TO DO: Lines that include the word "story" should be copied from the listing that follows.

EXTRACTED ENTRIES:

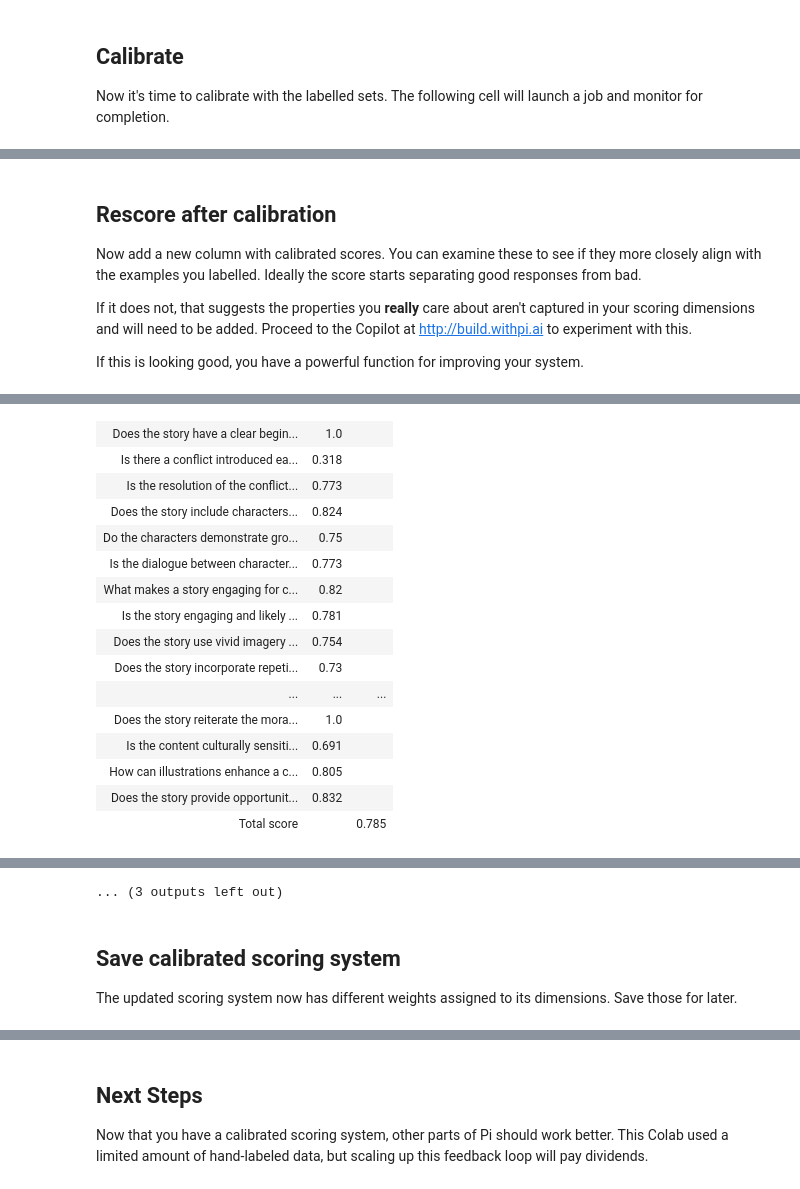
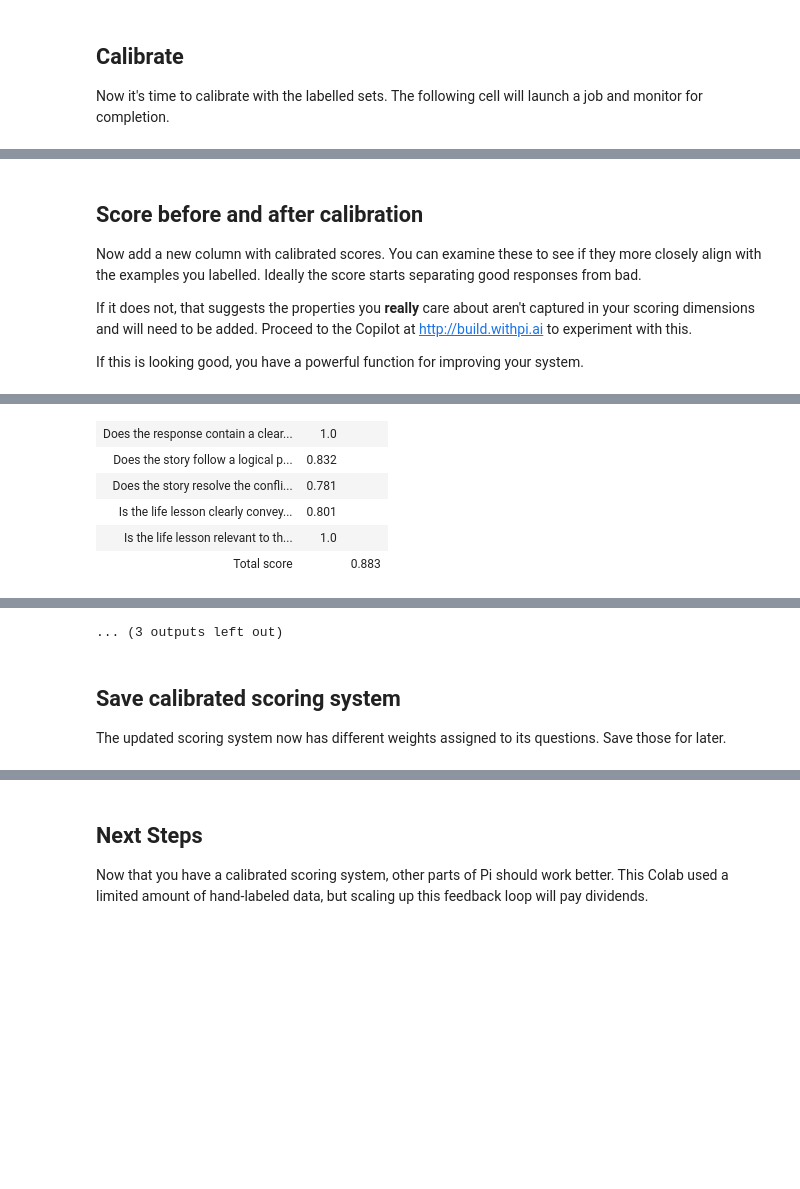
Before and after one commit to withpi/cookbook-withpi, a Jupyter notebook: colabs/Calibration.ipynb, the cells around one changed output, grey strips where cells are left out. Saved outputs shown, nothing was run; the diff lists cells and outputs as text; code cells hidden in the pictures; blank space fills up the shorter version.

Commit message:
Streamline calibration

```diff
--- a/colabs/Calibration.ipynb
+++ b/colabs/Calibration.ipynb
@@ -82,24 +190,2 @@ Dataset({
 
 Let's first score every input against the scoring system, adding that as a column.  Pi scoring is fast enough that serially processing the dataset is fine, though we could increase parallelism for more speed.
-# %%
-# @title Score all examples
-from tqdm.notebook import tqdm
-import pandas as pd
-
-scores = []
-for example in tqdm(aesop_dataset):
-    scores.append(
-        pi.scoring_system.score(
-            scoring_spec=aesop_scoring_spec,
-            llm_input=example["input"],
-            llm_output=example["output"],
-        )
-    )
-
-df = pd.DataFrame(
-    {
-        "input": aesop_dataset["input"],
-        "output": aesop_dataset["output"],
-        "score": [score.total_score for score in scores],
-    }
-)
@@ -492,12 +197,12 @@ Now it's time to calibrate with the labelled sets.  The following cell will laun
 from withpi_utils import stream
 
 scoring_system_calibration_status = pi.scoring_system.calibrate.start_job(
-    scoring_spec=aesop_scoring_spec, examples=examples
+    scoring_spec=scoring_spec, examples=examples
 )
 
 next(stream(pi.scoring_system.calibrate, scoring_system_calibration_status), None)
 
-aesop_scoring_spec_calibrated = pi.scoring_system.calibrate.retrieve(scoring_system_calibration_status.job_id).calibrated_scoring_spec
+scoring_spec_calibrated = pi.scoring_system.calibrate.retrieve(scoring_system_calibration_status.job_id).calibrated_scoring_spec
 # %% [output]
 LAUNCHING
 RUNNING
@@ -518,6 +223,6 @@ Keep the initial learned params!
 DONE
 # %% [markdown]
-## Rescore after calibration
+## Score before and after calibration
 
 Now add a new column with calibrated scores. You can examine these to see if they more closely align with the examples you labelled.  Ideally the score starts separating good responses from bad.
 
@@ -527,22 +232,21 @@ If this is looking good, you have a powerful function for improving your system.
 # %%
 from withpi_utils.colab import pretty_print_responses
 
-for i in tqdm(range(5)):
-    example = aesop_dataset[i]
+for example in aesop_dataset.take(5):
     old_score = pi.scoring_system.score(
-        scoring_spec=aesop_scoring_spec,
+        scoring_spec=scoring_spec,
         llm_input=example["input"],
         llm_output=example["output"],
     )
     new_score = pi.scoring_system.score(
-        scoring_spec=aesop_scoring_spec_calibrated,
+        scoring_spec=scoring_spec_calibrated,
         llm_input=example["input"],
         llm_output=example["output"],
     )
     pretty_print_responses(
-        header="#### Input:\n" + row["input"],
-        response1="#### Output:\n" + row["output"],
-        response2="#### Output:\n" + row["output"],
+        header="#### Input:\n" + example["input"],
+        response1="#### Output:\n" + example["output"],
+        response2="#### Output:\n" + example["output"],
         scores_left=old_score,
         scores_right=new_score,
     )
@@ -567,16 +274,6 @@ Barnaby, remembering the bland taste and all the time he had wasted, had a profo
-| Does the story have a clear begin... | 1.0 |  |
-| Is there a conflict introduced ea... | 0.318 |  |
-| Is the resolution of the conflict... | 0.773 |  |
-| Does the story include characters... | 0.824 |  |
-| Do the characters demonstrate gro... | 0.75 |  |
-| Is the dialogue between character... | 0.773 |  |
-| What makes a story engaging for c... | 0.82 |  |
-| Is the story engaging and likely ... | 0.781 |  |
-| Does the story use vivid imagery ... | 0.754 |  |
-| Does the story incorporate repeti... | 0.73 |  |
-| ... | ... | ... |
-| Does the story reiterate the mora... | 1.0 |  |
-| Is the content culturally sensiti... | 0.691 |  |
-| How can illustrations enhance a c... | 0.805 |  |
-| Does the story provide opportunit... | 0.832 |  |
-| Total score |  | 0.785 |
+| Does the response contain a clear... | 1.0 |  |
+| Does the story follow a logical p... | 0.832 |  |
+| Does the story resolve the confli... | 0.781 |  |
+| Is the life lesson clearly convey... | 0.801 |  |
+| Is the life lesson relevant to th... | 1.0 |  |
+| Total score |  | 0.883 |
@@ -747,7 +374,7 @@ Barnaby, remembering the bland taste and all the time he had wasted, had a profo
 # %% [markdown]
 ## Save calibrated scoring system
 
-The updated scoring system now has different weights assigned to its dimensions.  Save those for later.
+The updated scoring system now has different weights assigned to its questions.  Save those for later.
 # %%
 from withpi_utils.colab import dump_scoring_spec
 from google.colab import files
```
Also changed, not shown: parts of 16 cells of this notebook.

==

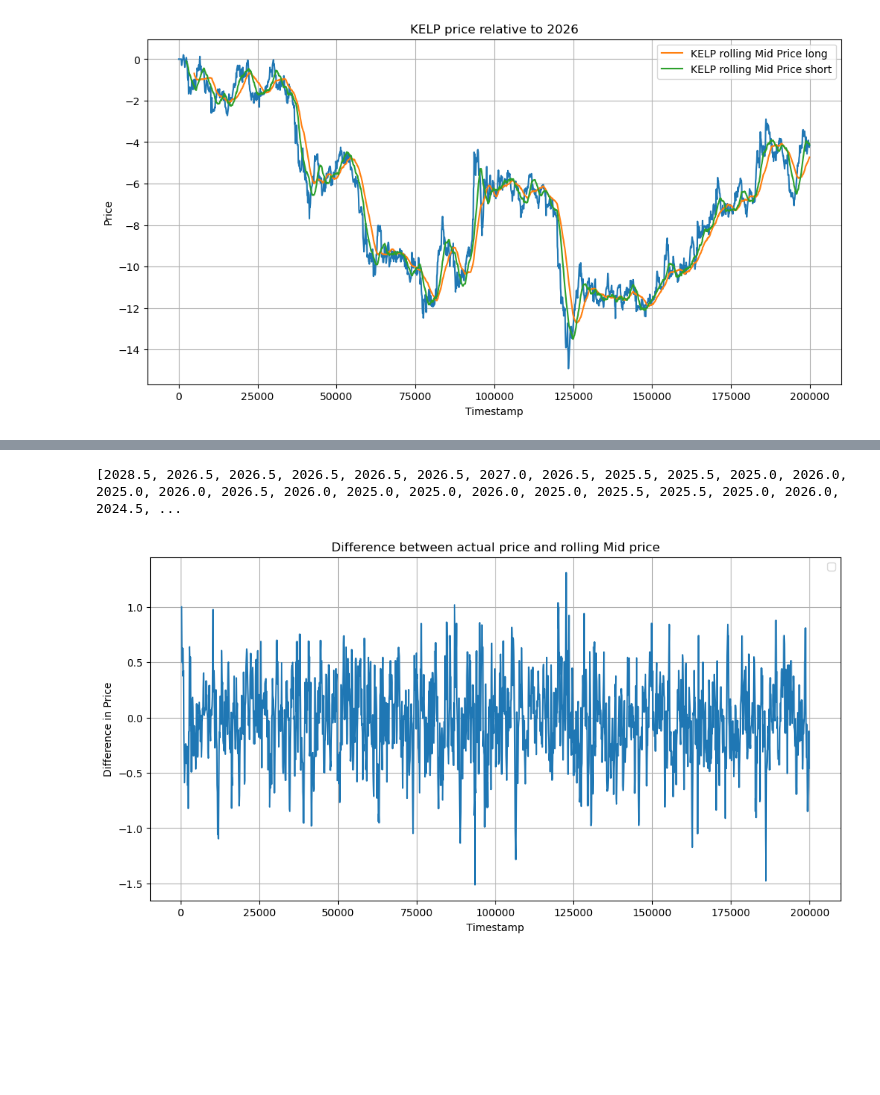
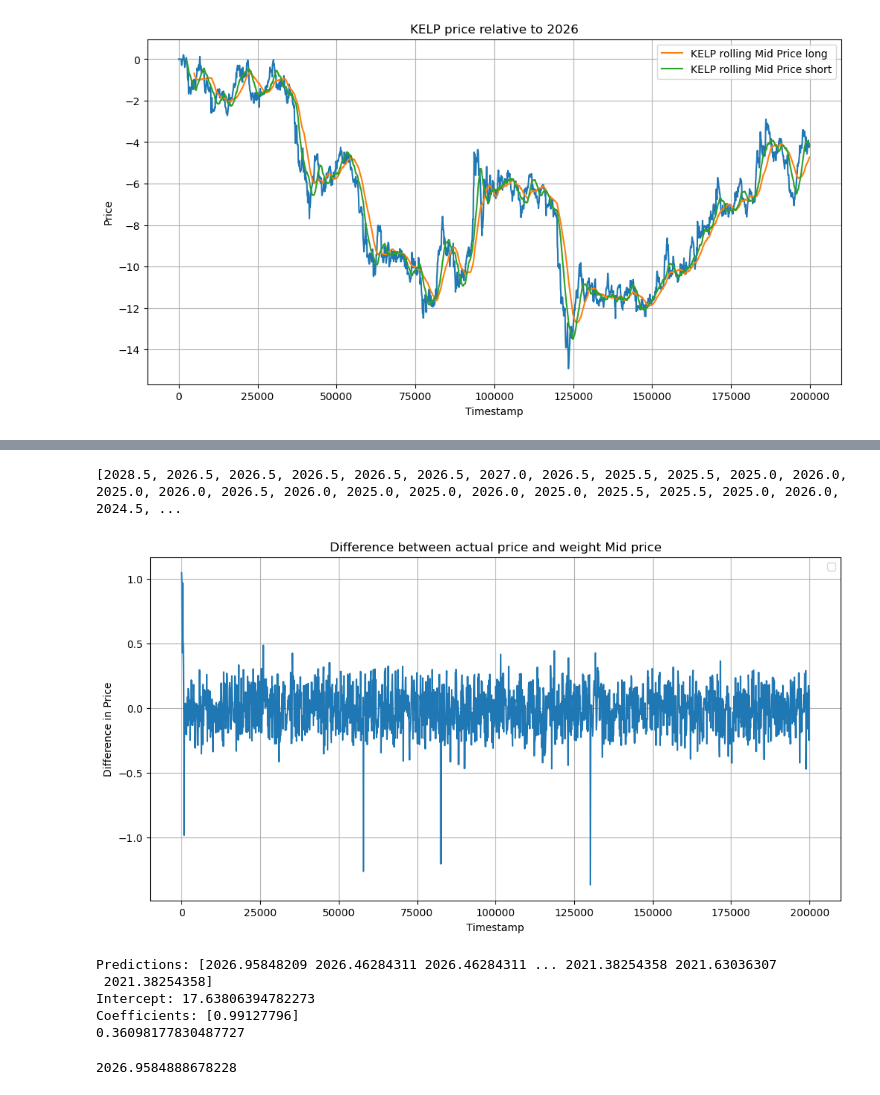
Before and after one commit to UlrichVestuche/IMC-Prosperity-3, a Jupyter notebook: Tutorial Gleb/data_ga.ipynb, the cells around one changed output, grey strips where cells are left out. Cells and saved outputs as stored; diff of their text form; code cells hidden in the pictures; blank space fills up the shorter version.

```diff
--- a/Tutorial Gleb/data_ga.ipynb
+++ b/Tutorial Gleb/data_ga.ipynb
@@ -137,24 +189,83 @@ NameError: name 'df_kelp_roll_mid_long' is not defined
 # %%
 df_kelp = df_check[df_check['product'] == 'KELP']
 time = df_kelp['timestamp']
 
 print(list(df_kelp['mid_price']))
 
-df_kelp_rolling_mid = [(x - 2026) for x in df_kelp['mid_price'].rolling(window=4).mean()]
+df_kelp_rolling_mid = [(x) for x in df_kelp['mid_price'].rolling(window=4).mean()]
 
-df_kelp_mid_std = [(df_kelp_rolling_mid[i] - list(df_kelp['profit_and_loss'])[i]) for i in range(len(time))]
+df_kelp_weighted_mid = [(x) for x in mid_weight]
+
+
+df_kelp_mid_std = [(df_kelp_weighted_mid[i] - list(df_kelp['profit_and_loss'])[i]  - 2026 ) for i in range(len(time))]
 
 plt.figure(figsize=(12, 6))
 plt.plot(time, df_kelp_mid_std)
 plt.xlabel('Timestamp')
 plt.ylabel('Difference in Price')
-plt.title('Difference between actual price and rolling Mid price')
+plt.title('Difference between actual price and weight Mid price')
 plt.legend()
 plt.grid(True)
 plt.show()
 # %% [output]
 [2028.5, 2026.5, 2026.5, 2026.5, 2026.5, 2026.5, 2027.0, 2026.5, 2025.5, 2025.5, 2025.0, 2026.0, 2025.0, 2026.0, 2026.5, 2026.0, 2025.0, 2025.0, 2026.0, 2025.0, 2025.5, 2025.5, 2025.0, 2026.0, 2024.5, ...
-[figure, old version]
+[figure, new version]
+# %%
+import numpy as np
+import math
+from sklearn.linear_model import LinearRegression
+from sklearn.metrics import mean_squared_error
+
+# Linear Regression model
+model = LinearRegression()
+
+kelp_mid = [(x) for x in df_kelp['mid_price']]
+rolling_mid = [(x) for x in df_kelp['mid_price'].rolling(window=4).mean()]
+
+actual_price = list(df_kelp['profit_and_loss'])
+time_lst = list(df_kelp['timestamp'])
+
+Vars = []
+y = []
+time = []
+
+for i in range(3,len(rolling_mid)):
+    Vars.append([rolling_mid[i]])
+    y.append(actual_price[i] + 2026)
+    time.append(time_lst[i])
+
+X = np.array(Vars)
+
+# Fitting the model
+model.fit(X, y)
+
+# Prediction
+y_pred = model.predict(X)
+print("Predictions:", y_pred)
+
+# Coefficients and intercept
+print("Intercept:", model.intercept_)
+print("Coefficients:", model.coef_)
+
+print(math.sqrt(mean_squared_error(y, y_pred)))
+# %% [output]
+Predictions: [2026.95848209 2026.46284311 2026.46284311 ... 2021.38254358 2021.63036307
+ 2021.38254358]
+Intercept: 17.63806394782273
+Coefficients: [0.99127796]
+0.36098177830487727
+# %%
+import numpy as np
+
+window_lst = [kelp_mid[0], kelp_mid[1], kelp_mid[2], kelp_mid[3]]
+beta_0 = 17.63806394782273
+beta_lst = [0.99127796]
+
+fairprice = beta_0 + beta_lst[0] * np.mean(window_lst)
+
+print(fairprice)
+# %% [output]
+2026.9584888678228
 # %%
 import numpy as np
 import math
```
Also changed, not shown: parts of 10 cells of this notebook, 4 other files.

--

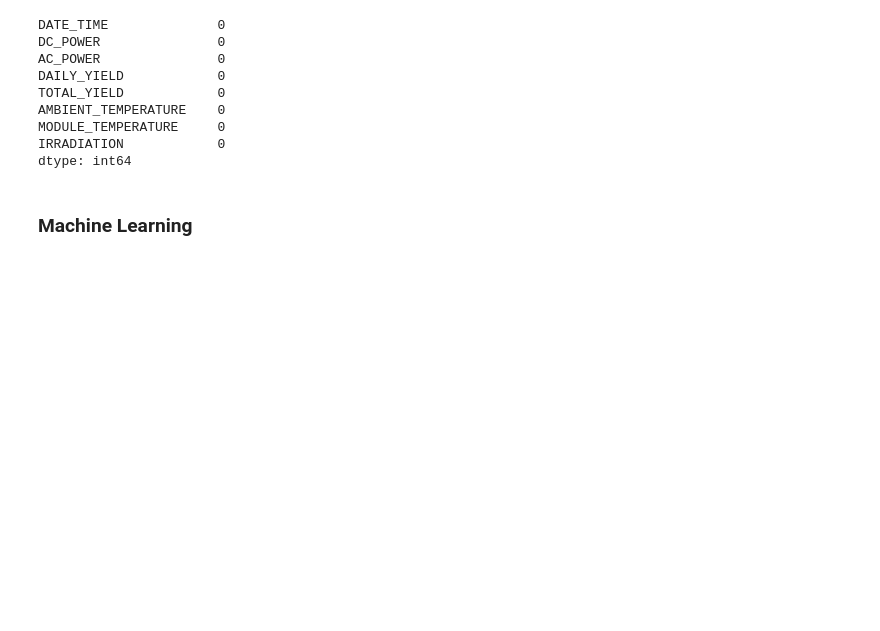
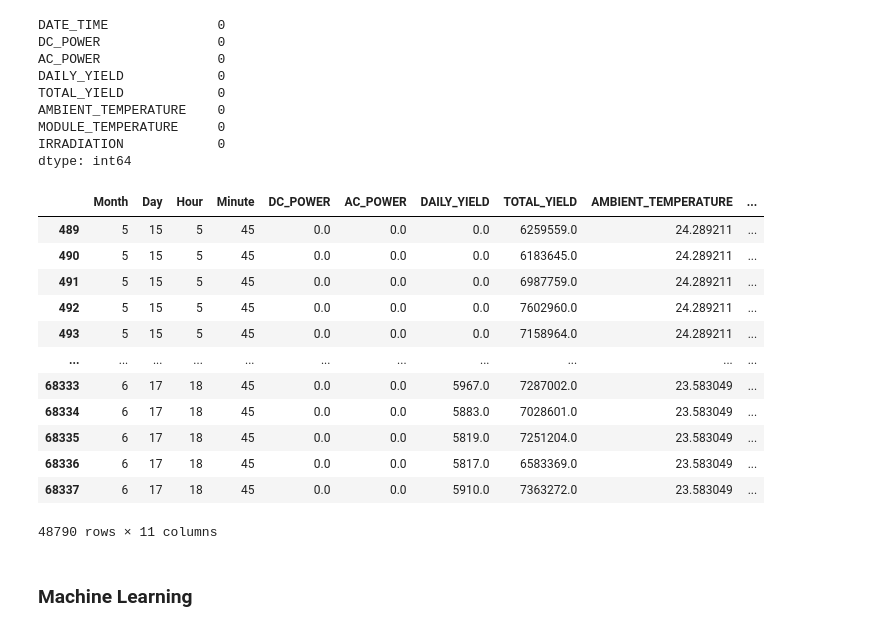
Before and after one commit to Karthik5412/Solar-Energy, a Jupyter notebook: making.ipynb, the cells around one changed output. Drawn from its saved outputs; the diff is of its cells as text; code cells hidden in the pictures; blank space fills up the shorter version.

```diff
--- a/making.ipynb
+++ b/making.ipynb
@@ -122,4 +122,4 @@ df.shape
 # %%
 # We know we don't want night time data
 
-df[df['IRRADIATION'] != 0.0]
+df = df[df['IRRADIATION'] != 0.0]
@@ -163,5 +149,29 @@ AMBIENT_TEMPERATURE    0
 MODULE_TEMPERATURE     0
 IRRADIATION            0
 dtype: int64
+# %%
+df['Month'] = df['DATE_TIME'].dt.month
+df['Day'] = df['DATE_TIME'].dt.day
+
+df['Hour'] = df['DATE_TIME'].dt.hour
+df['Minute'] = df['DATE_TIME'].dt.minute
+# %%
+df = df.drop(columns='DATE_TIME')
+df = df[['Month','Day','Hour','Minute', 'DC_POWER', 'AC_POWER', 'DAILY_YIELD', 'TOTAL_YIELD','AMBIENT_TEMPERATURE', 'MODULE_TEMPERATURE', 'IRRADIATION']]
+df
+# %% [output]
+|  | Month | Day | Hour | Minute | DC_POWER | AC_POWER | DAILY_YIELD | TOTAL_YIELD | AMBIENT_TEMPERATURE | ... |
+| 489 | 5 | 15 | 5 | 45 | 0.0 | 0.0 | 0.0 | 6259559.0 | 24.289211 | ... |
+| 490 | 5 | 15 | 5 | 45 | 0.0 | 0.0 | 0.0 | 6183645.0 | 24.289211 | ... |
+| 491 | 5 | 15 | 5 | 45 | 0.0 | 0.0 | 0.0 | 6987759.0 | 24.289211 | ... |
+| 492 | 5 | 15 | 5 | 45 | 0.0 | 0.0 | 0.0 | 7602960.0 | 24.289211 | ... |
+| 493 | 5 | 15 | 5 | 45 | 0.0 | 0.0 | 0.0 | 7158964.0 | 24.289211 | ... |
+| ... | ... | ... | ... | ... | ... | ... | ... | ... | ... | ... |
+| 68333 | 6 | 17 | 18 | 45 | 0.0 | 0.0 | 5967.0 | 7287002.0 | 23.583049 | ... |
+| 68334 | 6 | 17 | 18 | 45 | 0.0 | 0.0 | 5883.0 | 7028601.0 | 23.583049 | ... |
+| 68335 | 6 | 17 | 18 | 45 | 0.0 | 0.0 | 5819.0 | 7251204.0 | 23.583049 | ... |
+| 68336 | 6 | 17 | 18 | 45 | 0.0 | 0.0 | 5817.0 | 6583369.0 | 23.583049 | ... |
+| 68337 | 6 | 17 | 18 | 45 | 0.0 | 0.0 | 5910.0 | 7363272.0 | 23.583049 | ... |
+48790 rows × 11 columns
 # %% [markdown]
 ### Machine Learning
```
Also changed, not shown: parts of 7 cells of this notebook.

RESPONSE AREA:
-| Does the story have a clear begin... | 1.0 |  |
-| Does the story include characters... | 0.824 |  |
-| What makes a story engaging for c... | 0.82 |  |
-| Is the story engaging and likely ... | 0.781 |  |
-| Does the story use vivid imagery ... | 0.754 |  |
-| Does the story incorporate repeti... | 0.73 |  |
-| Does the story reiterate the mora... | 1.0 |  |
-| Does the story provide opportunit... | 0.832 |  |
+| Does the story follow a logical p... | 0.832 |  |
+| Does the story resolve the confli... | 0.781 |  |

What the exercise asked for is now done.